* Problem to work on:
Take every line from the records below that includes the word "class".

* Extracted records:
+---+

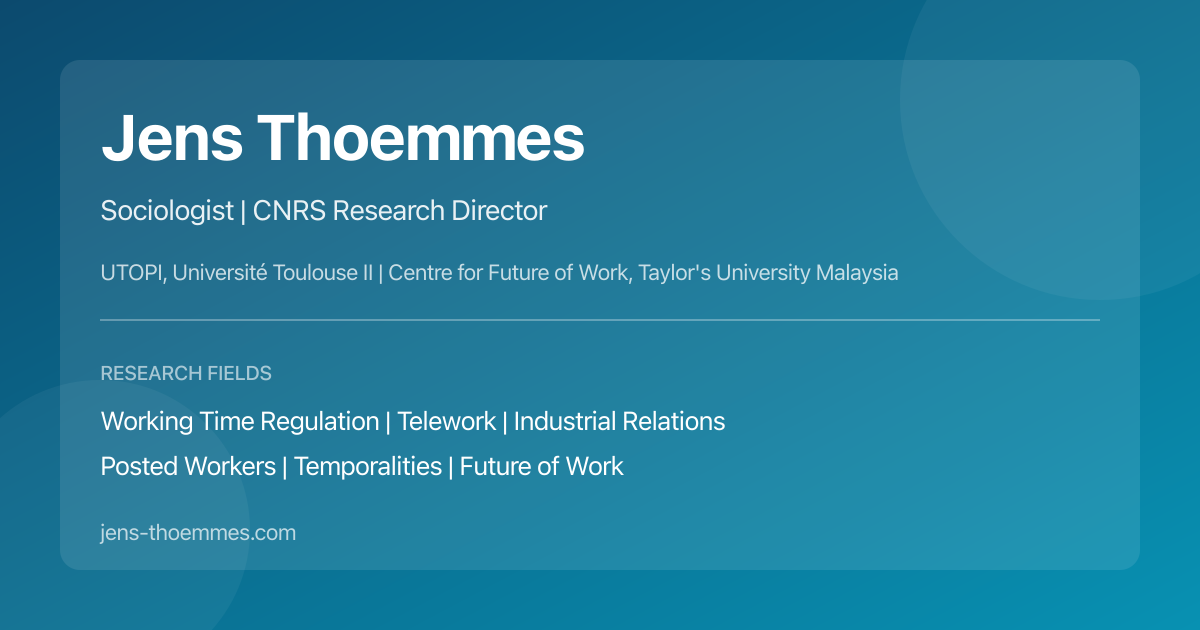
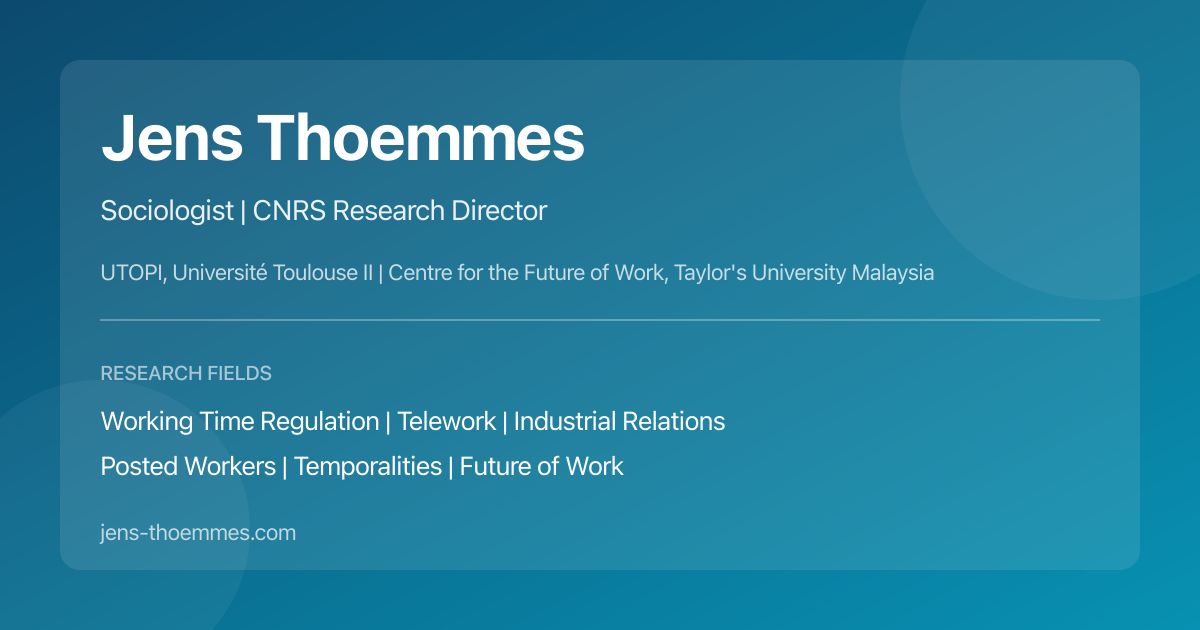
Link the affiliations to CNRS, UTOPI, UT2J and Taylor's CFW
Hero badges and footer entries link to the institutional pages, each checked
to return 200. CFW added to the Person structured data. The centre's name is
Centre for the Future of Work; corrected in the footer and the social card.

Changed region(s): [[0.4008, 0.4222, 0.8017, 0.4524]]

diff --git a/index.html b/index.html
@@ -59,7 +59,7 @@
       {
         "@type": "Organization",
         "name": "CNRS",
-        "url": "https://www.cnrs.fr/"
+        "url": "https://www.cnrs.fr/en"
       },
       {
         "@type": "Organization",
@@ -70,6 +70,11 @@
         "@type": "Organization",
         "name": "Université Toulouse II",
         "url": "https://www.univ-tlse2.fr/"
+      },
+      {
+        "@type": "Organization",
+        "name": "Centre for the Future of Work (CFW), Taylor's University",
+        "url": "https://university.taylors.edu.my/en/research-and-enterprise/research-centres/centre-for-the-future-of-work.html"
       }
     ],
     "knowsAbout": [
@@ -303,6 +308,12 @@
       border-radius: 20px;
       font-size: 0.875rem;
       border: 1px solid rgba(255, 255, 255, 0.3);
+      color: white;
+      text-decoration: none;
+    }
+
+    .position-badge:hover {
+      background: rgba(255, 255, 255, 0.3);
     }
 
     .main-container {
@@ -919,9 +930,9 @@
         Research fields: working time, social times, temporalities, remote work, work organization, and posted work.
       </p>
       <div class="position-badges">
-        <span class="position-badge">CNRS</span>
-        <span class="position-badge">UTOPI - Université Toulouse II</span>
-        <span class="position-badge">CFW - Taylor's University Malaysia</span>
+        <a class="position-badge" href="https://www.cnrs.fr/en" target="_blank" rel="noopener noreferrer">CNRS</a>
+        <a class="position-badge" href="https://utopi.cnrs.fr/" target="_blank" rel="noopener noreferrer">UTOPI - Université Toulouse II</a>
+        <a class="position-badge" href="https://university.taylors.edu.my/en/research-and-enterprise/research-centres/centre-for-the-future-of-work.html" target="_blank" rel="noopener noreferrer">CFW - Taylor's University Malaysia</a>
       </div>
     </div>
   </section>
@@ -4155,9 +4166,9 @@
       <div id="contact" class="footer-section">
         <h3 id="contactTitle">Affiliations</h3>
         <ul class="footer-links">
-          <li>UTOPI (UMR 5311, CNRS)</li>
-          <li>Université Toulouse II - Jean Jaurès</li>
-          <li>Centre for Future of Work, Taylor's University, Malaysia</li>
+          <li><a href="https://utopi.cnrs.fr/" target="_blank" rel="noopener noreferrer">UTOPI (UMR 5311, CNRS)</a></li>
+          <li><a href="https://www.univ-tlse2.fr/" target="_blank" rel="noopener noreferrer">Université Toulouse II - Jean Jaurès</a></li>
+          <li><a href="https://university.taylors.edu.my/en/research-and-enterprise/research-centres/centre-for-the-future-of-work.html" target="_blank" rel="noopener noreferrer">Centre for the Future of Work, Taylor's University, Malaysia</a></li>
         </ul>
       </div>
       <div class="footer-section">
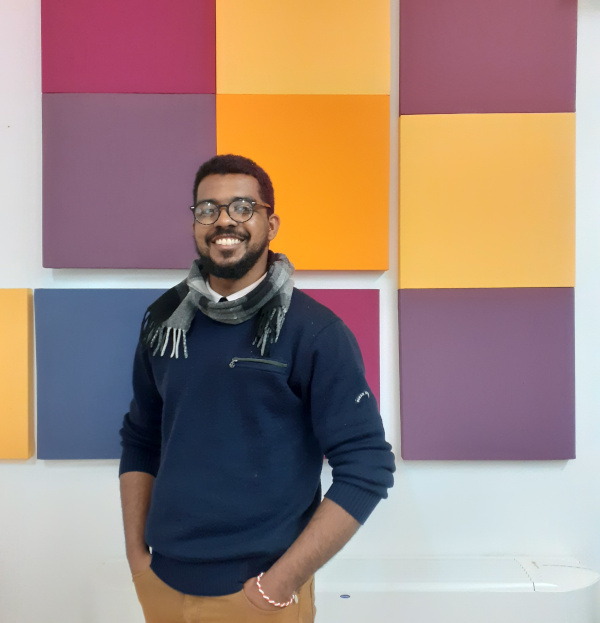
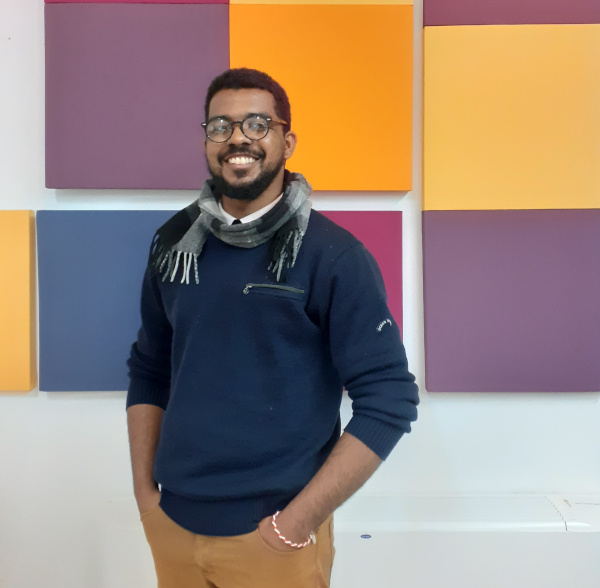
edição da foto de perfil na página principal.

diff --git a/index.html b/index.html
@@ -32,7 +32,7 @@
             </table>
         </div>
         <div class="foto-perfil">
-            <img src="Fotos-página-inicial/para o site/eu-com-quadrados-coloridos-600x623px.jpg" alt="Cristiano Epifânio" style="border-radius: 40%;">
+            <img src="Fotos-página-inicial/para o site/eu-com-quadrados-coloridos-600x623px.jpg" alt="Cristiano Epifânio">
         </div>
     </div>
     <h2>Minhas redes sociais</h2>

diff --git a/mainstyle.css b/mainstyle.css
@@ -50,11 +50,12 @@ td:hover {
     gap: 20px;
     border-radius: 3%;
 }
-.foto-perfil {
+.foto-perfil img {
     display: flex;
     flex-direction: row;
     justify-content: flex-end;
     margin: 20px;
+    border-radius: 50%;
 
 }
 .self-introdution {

+---+

* Solved exercise:
       <div class="position-badges">
-        <span class="position-badge">CNRS</span>
-        <span class="position-badge">UTOPI - Université Toulouse II</span>
-        <span class="position-badge">CFW - Taylor's University Malaysia</span>
+        <a class="position-badge" href="https://www.cnrs.fr/en" target="_blank" rel="noopener noreferrer">CNRS</a>
+        <a class="position-badge" href="https://utopi.cnrs.fr/" target="_blank" rel="noopener noreferrer">UTOPI - Université Toulouse II</a>
+        <a class="position-badge" href="https://university.taylors.edu.my/en/research-and-enterprise/research-centres/centre-for-the-future-of-work.html" target="_blank" rel="noopener noreferrer">CFW - Taylor's University Malaysia</a>
       <div id="contact" class="footer-section">
         <ul class="footer-links">
       <div class="footer-section">
         <div class="foto-perfil">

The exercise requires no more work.